This collection is divided into eight Series. Series 1: German-language Declaration of Independence, Series 2: Military Documents, Series 3: Court Documents, Series 4: Land Indenture and Ownership Documents, Series 5: Return Survey Manuscripts for the City of Philadelphia Wards, Series 6: Manuscripts from the Mayors of Philadelphia, Series 7: Documents concerning Religious Affairs, Series 8: Catalog Manuscript
Series 1 consists of a German-language Declaration of Independence for the United States, published in Philadelphia by the Continental Congress, 1776. The original is a vaulted item, and the photocopy of the document is within the collection box.
Series 2 consists of early American military documents, ranging in date from 1775-1799. The various forms of documents include broadside announcements (in German and English), a congressional resolution, and a parchment certificate.
Series 3 consists of early American court documents, from about 1727-1728. The records from Philadelphia are general court reports and “Quarter Session” petitions.
Series 4 consists of land and ownership documents, ranging in date from 1685-1812. The series contains Pennsylvania land deeds or grants, and land indenture certificates. Box 2 (Oversized) is a continuation of Series 4.
Series 5 consists of return survey manuscripts for the wards of Philadelphia, likely all from 1728.
Series 6 consists of manuscripts from early mayors of Philadelphia, ranging in date from 1721/2 – 1728. The manuscripts include mayor orders, as well as attached jury lists.
Series 7 consists of early American documents concerning religious affairs, ranging in date from 1781-1799. The documents are broadsides, in English.
Series 8 consists of a manuscript letter, dated 1717, containing a catalog of books.

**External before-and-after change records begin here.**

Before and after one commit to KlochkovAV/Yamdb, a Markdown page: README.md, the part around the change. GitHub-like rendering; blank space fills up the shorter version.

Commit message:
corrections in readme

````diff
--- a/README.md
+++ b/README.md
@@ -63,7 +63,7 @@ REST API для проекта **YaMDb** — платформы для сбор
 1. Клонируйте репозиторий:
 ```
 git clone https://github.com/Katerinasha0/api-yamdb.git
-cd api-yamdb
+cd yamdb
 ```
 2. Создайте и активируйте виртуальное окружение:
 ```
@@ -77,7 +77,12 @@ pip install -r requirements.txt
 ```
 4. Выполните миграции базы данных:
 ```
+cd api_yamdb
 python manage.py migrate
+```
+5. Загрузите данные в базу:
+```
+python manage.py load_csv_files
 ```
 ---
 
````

 Philadelphia City Archives. “Chronology of the Political Subdivisions of the City of Philadelphia, 1705-1854.” Accessed June 25, 2016. http://www.phila.gov/phils/docs/inventor/graphics/wards/wards2.htm
 Mary Wootten, conservator at Gettysburg College Special Collections.

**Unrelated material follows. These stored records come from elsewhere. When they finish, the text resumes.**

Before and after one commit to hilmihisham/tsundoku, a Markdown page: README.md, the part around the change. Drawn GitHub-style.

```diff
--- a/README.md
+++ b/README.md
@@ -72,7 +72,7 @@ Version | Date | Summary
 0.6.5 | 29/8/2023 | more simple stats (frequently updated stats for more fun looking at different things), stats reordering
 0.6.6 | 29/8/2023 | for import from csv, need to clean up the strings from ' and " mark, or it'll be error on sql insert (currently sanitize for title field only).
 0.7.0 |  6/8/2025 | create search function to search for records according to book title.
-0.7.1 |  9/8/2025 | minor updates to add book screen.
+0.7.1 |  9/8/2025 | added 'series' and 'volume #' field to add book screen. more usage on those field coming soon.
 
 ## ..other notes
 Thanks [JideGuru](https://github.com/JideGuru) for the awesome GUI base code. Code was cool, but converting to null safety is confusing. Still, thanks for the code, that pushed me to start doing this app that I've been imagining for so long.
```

GaleGroup US History. “German Immigration.” Accessed July 7, 2016. http://ic.galegroup.com/ic/uhic/ReferenceDetailsPage/ReferenceDetailsWindow?zid=a1bdd01f59dacbddab4e6bea68b2a54e&action=2&documentId=GALE%7CCX3436800018&userGroupName=gray02935&jsid=f6ef0c62ec142c368bfc2a12c90b49ea.
When Classes are in session:
M, Th, F : 1 - 5 PM
T, W : 1 - 5 and 6 - 9 PM
Other times by appointment
Gettysburg College Box 420
Gettysburg, PA 17325
717-337-7002 ~ Director
717-337-7006 ~ College Archivist
717-337-7014 ~ General Inquiries